Instructions for the task:
The entries are to be given back verbatim; no picture is to be copied.

Records contained in a dataset:
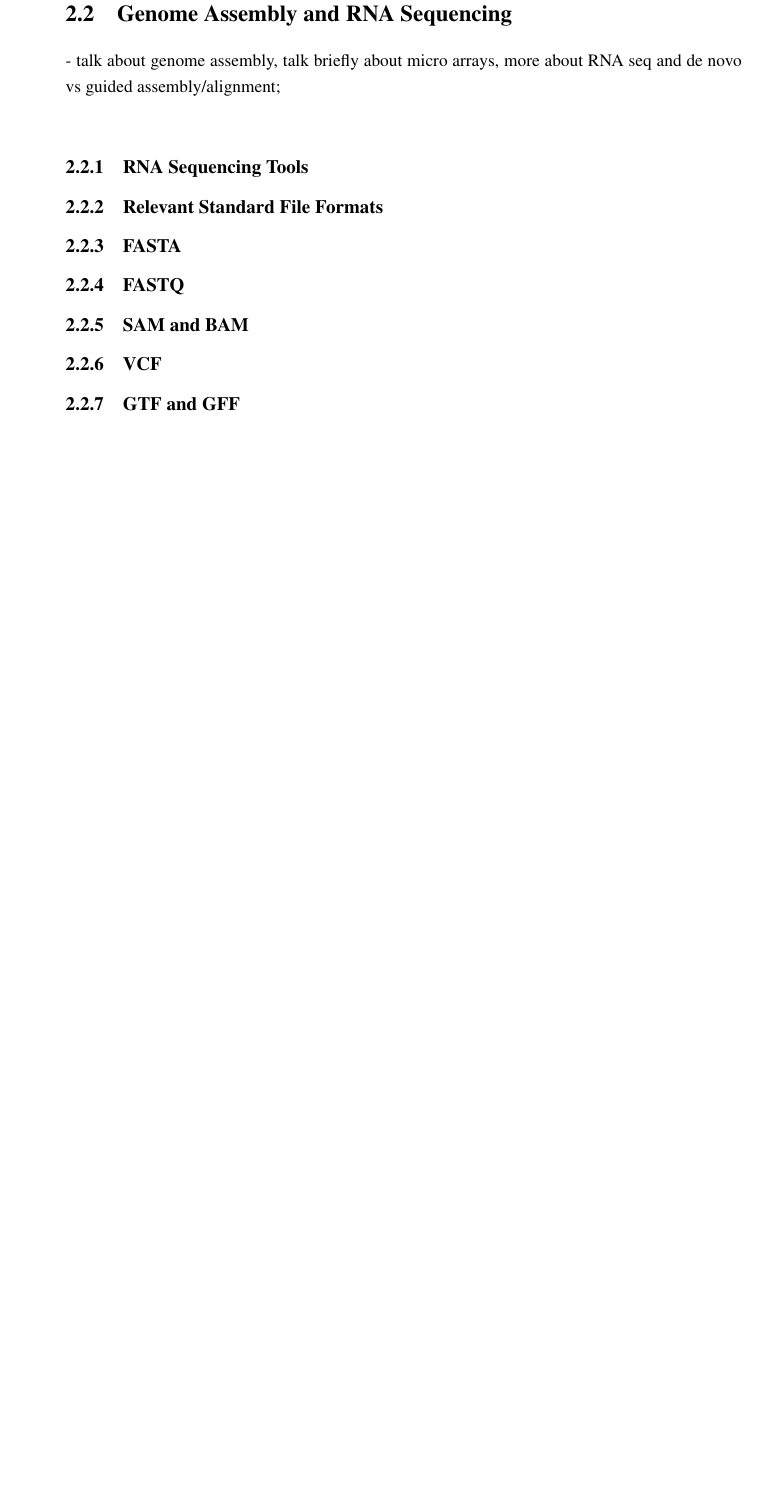
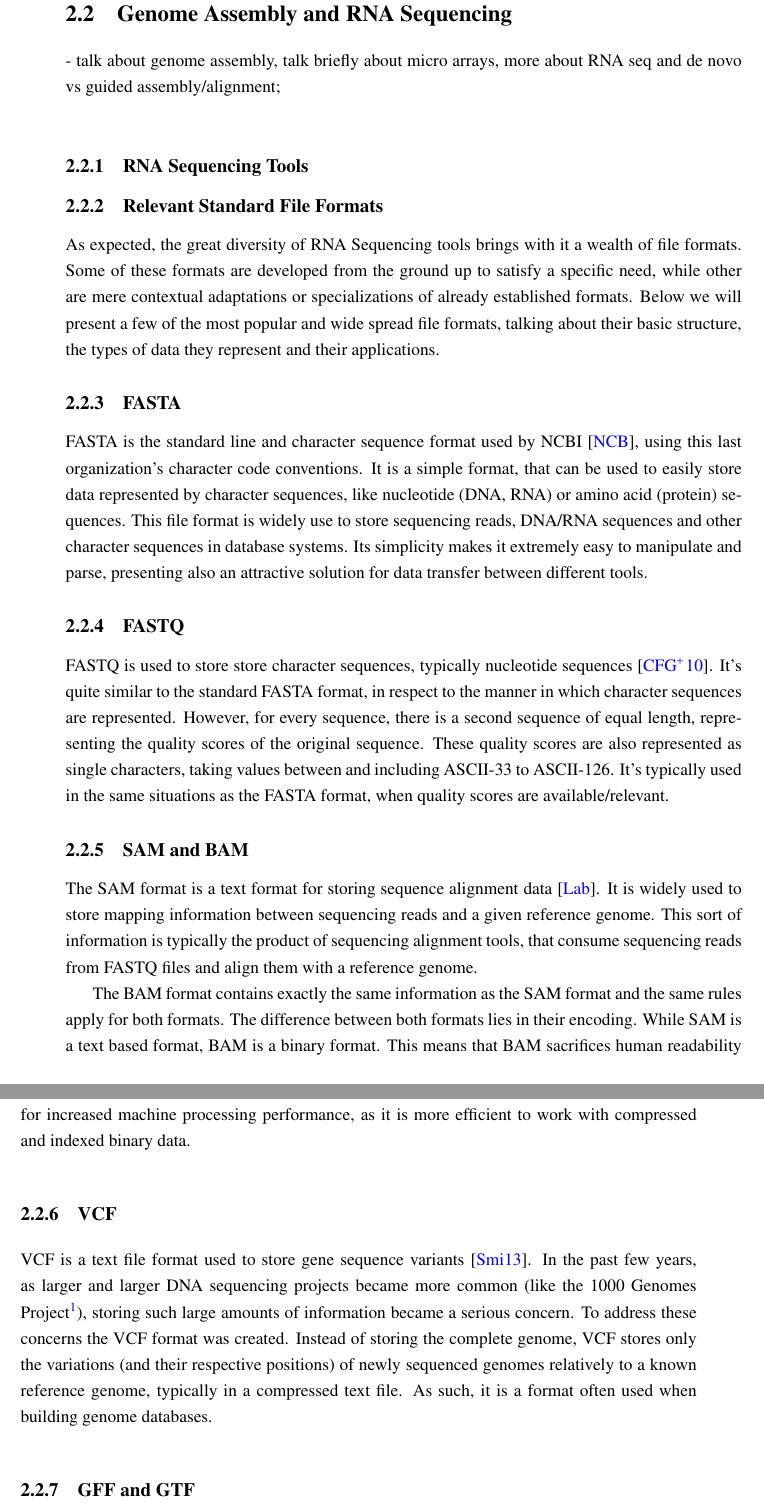
Before and after one commit to dteixeira/MIEICThesis, a LaTeX thesis (pdis/techreport.tex, which reads pdis/background.tex): part of page 23 of 33 before the commit and two parts of pages 23 and 24 of 36 after it, the two joined at a grey line, cut so that both start at the same text, the shorter picture padded with empty space. Compiled offline with pdfLaTeX.

Commit message:
File format section added.

```diff
--- a/pdis/background.tex
+++ b/pdis/background.tex
@@ -88,12 +88,61 @@ reads are available.
 
 \subsection{Relevant Standard File Formats}\label{sec:formats}
 
+As expected, the great diversity of \rnaseq{} tools brings with it a wealth of
+file formats. Some of these formats are developed from the ground up to satisfy
+a specific need, while other are mere contextual adaptations or specializations
+of already established formats. Below we will present a few of the most popular
+and wide spread file formats, talking about their basic structure, the types of
+data they represent and their applications.
+
 \subsection{FASTA}
+
+FASTA is the standard line and character sequence format used by NCBI
+\cite{ncbi:fasta}, using this last organization's character code conventions. It
+is a simple format, that can be used to easily store data represented by
+character sequences, like nucleotide (\dna, \rna) or amino acid (protein)
+sequences. This file format is widely use to store sequencing reads, \dna/\rna{}
+sequences and other character sequences in database systems. Its simplicity
+makes it extremely easy to manipulate and parse, presenting also an attractive
+solution for data transfer between different tools.
 
 \subsection{FASTQ}
 
+FASTQ is used to store store character sequences, typically nucleotide sequences
+\cite{Cock2010}. It's quite similar to the standard FASTA format, in respect to
+the manner in which character sequences are represented. However, for every
+sequence, there is a second sequence of equal length, representing the quality
+scores of the original sequence. These quality scores are also represented as
+single characters, taking values between and including ASCII-33 to ASCII-126.
+It's typically used in the same situations as the FASTA format, when quality
+scores are available/relevant.
+
 \subsection{SAM and BAM}
+
+The SAM format is a text format for storing sequence alignment data
+\cite{genome:sam}. It is widely used to store mapping information between
+sequencing reads and a given reference genome. This sort of information is
+typically the product of sequencing alignment tools, that consume sequencing
+reads from FASTQ files and align them with a reference genome.
+
+The BAM format contains exactly the same information as the SAM format and the
+same rules apply for both formats. The difference between both formats lies in
+their encoding. While SAM is a text based format, BAM is a binary format. This
+means that BAM sacrifices human readability for increased machine processing
+performance, as it is more efficient to work with compressed and indexed binary
+data.
 
 \subsection{VCF}
 
-\subsection{GTF and GFF}
+VCF is a text file format used to store gene sequence variants \cite{smith13}.
+In the past few years, as larger and larger \dna{} sequencing projects became
+more common (like the 1000 Genomes Project\footnote{The 1000 Genomes Project,
+started back in 2008, is an international effort to establish the most
+comprehensive catalogue to date of human genetic variations.}), storing such
+large amounts of information became a serious concern. To address these concerns
+the VCF format was created. Instead of storing the complete genome, VCF stores
+only the variations (and their respective positions) of newly sequenced genomes
+relatively to a known reference genome, typically in a compressed text file. As
+such, it is a format often used when building genome databases.
+
+\subsection{GFF and GTF}
```
Also changed, not shown: pdis/abbrevs_en.tex (+1 -0 lines), pdis/myrefs.bib (+45 -1 lines), pdis/techreport.pdf, pdis/background.tex (13 more changed lines).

Result:
Before and after one commit to dteixeira/MIEICThesis, a LaTeX thesis (pdis/techreport.tex, which reads pdis/background.tex): part of page 23 of 33 before the commit and two parts of pages 23 and 24 of 36 after it, the two joined at a grey line, cut so that both start at the same text, the shorter picture padded with empty space. Compiled offline with pdfLaTeX.

Commit message:
File format section added.

```diff
--- a/pdis/background.tex
+++ b/pdis/background.tex
@@ -88,12 +88,61 @@ reads are available.
 
 \subsection{Relevant Standard File Formats}\label{sec:formats}
 
+As expected, the great diversity of \rnaseq{} tools brings with it a wealth of
+file formats. Some of these formats are developed from the ground up to satisfy
+a specific need, while other are mere contextual adaptations or specializations
+of already established formats. Below we will present a few of the most popular
+and wide spread file formats, talking about their basic structure, the types of
+data they represent and their applications.
+
 \subsection{FASTA}
+
+FASTA is the standard line and character sequence format used by NCBI
+\cite{ncbi:fasta}, using this last organization's character code conventions. It
+is a simple format, that can be used to easily store data represented by
+character sequences, like nucleotide (\dna, \rna) or amino acid (protein)
+sequences. This file format is widely use to store sequencing reads, \dna/\rna{}
+sequences and other character sequences in database systems. Its simplicity
+makes it extremely easy to manipulate and parse, presenting also an attractive
+solution for data transfer between different tools.
 
 \subsection{FASTQ}
 
+FASTQ is used to store store character sequences, typically nucleotide sequences
+\cite{Cock2010}. It's quite similar to the standard FASTA format, in respect to
+the manner in which character sequences are represented. However, for every
+sequence, there is a second sequence of equal length, representing the quality
+scores of the original sequence. These quality scores are also represented as
+single characters, taking values between and including ASCII-33 to ASCII-126.
+It's typically used in the same situations as the FASTA format, when quality
+scores are available/relevant.
+
 \subsection{SAM and BAM}
+
+The SAM format is a text format for storing sequence alignment data
+\cite{genome:sam}. It is widely used to store mapping information between
+sequencing reads and a given reference genome. This sort of information is
+typically the product of sequencing alignment tools, that consume sequencing
+reads from FASTQ files and align them with a reference genome.
+
+The BAM format contains exactly the same information as the SAM format and the
+same rules apply for both formats. The difference between both formats lies in
+their encoding. While SAM is a text based format, BAM is a binary format. This
+means that BAM sacrifices human readability for increased machine processing
+performance, as it is more efficient to work with compressed and indexed binary
+data.
 
 \subsection{VCF}
 
-\subsection{GTF and GFF}
+VCF is a text file format used to store gene sequence variants \cite{smith13}.
+In the past few years, as larger and larger \dna{} sequencing projects became
+more common (like the 1000 Genomes Project\footnote{The 1000 Genomes Project,
+started back in 2008, is an international effort to establish the most
+comprehensive catalogue to date of human genetic variations.}), storing such
+large amounts of information became a serious concern. To address these concerns
+the VCF format was created. Instead of storing the complete genome, VCF stores
+only the variations (and their respective positions) of newly sequenced genomes
+relatively to a known reference genome, typically in a compressed text file. As
+such, it is a format often used when building genome databases.
+
+\subsection{GFF and GTF}
```
Also changed, not shown: pdis/abbrevs_en.tex (+1 -0 lines), pdis/myrefs.bib (+45 -1 lines), pdis/techreport.pdf, pdis/background.tex (13 more changed lines).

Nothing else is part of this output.